The City of Atlanta could get a small sales tax to support the arts. For every dollar spent in the city, one-tenth of a penny would go into a fund for music, dance, theater, fine art or other creative endeavors. That money would generate an estimated $15 million a year. City leaders hope to let voters decide the matter in a referendum this November.
City Lights Host Lois Reitzes discussed the plan with WABE Arts and Culture Reporter (and "All Things Considered Host") Amy Kiley.
- When it comes to funding the arts, Georgia ranks near the bottom among states. Arts advocates have wanted to change that for years, and, in 2008, a delegation from Atlanta traveled to Denver to learn about that city's arts sales tax. Atlanta Mayor Kasim Reed announced his plan for an arts sales tax in his State of the City address;
- The timeline to make this happen is tight since the city needs legislative approval to put a sales tax referendum on the November ballot. The deadline to introduce the plan as a local bill is Monday, March 20, though the tax could get added to other legislation later;
- If the Georgia legislature approves the plan, the Atlanta City Council could move to put it on the ballot for voters to decide in November.
- Arts advocates largely support the plan and want to see more funding for organizations of all sizes, but some are concerned about the distribution of the tax money. Reed has said he wants the money to go toward smaller groups, but, in Denver, the majority of the money goes to larger groups;
- Atlanta’s biggest arts organization, the Woodruff Arts Center, has been a key lobbyist for the sales tax;
- If a distribution model isn’t enshrined in state legislation, local leaders will have time to work out details. If it is in the bill, constituents won’t have much time to bring their views to state lawmakers. The legislative session ends March 30.
You can voice your opinion on the proposed one-tenth of a penny sales tax for the arts in the City of Atlanta.

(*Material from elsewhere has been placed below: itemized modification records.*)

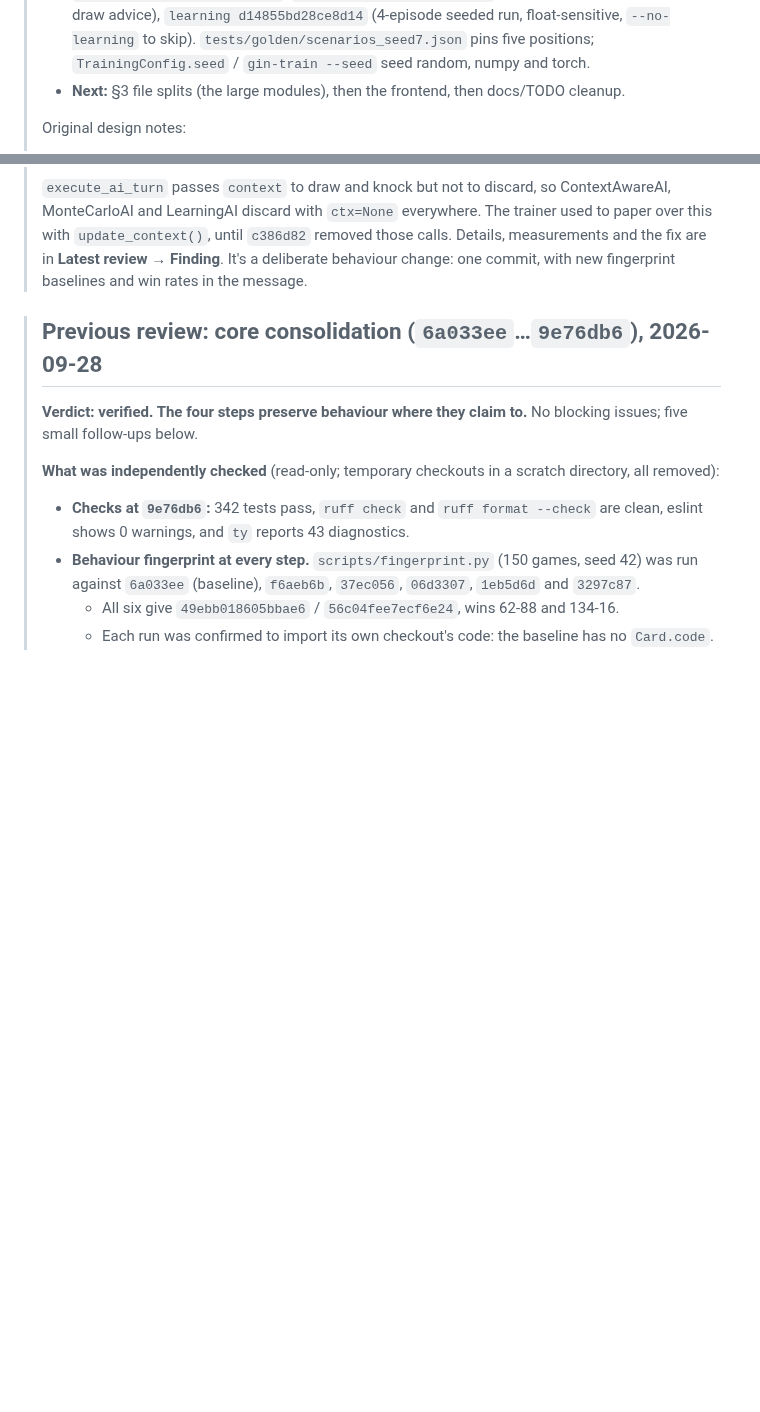
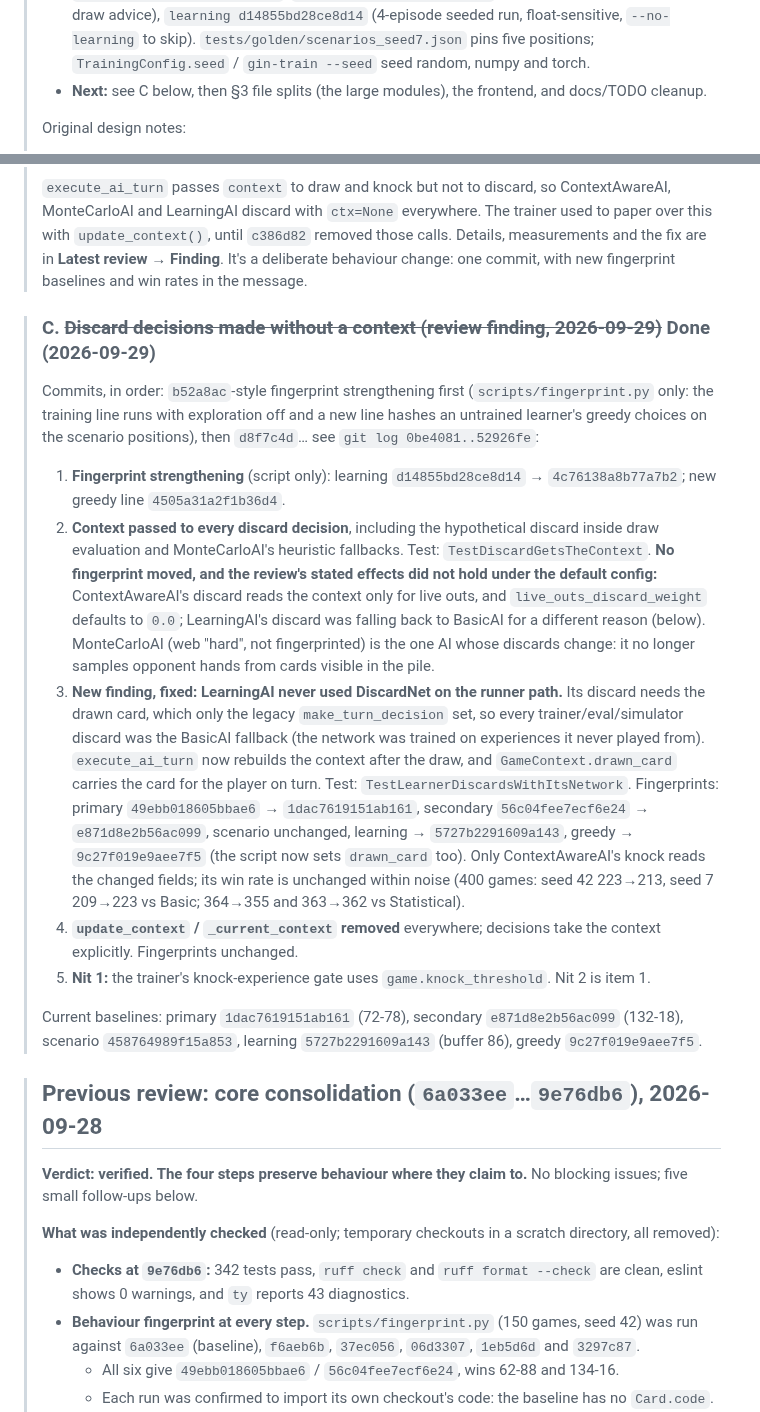
Before and after one commit to grahamsinger/gin-rummy, a Markdown page: AUDIT.md, 2 parts joined by grey strips. Rendered like a GitHub page; blank space fills up the shorter version.

Commit message:
Audit: discard-context finding done

```diff
--- a/AUDIT.md
+++ b/AUDIT.md
@@ -172,7 +172,7 @@
 > - **`gin_rummy/round_runner.py`:** `run_round(game, seats, stop_when=)` plays a dealt round: the non-dealer seat's opening discard, turns until a knock or the deck runs out, every opponent action relayed to the other seat. `Seat` decides (a prompt or an AI); `AISeat` is the plain AI seat with optional turn callbacks. Callers: simulator (`_TimedSeat`), scenario quiz (`stop_when` freezes the hand at the human seat), trainer (`_LearnerSeat` collects experiences), CLI (`CLIHumanSeat`, `CLIAISeat`). The web session stays request-driven.
 > - **`3e3542a` is the one behaviour change**, made before the runner so the runner could be uniform without per-caller flags: the scenario seat AIs learn the opening discard; the trainer's learner starts every game with a fresh opponent model and evaluation rounds track the opening discard; the CLI and web AIs now observe the human's opening discard, pickups and discards, and the CLI AI is reset each round. Only the learning fingerprint moved (`7427fe2bda5dd730` → `d14855bd28ce8d14`); CLI/web/scenario goldens are unchanged.
 > - **Safety net now in `scripts/fingerprint.py`:** four lines. `primary 49ebb018605bbae6`, `secondary 56c04fee7ecf6e24`, `scenario 458764989f15a853` (20 seeded positions + panel draw advice), `learning d14855bd28ce8d14` (4-episode seeded run, float-sensitive, `--no-learning` to skip). `tests/golden/scenarios_seed7.json` pins five positions; `TrainingConfig.seed` / `gin-train --seed` seed random, numpy and torch.
-> - **Next:** §3 file splits (the large modules), then the frontend, then docs/TODO cleanup.
+> - **Next:** see C below, then §3 file splits (the large modules), the frontend, and docs/TODO cleanup.
 >
 > Original design notes:
 >
@@ -186,6 +186,18 @@
 > ### C. Pass the game context to discard decisions: do before §3 (found 2026-09-29)
 >
 > `execute_ai_turn` passes `context` to draw and knock but not to discard, so ContextAwareAI, MonteCarloAI and LearningAI discard with `ctx=None` everywhere. The trainer used to paper over this with `update_context()`, until `c386d82` removed those calls. Details, measurements and the fix are in **Latest review → Finding**. It's a deliberate behaviour change: one commit, with new fingerprint baselines and win rates in the message.
+
+> ### C. ~~Discard decisions made without a context (review finding, 2026-09-29)~~ Done (2026-09-29)
+>
+> Commits, in order: `b52a8ac`-style fingerprint strengthening first (`scripts/fingerprint.py` only: the training line runs with exploration off and a new line hashes an untrained learner's greedy choices on the scenario positions), then `d8f7c4d`… see `git log 0be4081..52926fe`:
+>
+> 1. **Fingerprint strengthening** (script only): learning `d14855bd28ce8d14` → `4c76138a8b77a7b2`; new greedy line `4505a31a2f1b36d4`.
+> 2. **Context passed to every discard decision**, including the hypothetical discard inside draw evaluation and MonteCarloAI's heuristic fallbacks. Test: `TestDiscardGetsTheContext`. **No fingerprint moved, and the review's stated effects did not hold under the default config:** ContextAwareAI's discard reads the context only for live outs, and `live_outs_discard_weight` defaults to `0.0`; LearningAI's discard was falling back to BasicAI for a different reason (below). MonteCarloAI (web "hard", not fingerprinted) is the one AI whose discards change: it no longer samples opponent hands from cards visible in the pile.
+> 3. **New finding, fixed: LearningAI never used DiscardNet on the runner path.** Its discard needs the drawn card, which only the legacy `make_turn_decision` set, so every trainer/eval/simulator discard was the BasicAI fallback (the network was trained on experiences it never played from). `execute_ai_turn` now rebuilds the context after the draw, and `GameContext.drawn_card` carries the card for the player on turn. Test: `TestLearnerDiscardsWithItsNetwork`. Fingerprints: primary `49ebb018605bbae6` → `1dac7619151ab161`, secondary `56c04fee7ecf6e24` → `e871d8e2b56ac099`, scenario unchanged, learning → `5727b2291609a143`, greedy → `9c27f019e9aee7f5` (the script now sets `drawn_card` too). Only ContextAwareAI's knock reads the changed fields; its win rate is unchanged within noise (400 games: seed 42 223→213, seed 7 209→223 vs Basic; 364→355 and 363→362 vs Statistical).
+> 4. **`update_context` / `_current_context` removed** everywhere; decisions take the context explicitly. Fingerprints unchanged.
+> 5. **Nit 1:** the trainer's knock-experience gate uses `game.knock_threshold`. Nit 2 is item 1.
+>
+> Current baselines: primary `1dac7619151ab161` (72-78), secondary `e871d8e2b56ac099` (132-18), scenario `458764989f15a853`, learning `5727b2291609a143` (buffer 86), greedy `9c27f019e9aee7f5`.
 
 > ## Previous review: core consolidation (`6a033ee`…`9e76db6`), 2026-09-28
 >
```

The city is accepting public input via a survey. Click here to view it.
More information is on the website of the City of Atlanta’s Office of Cultural Affairs.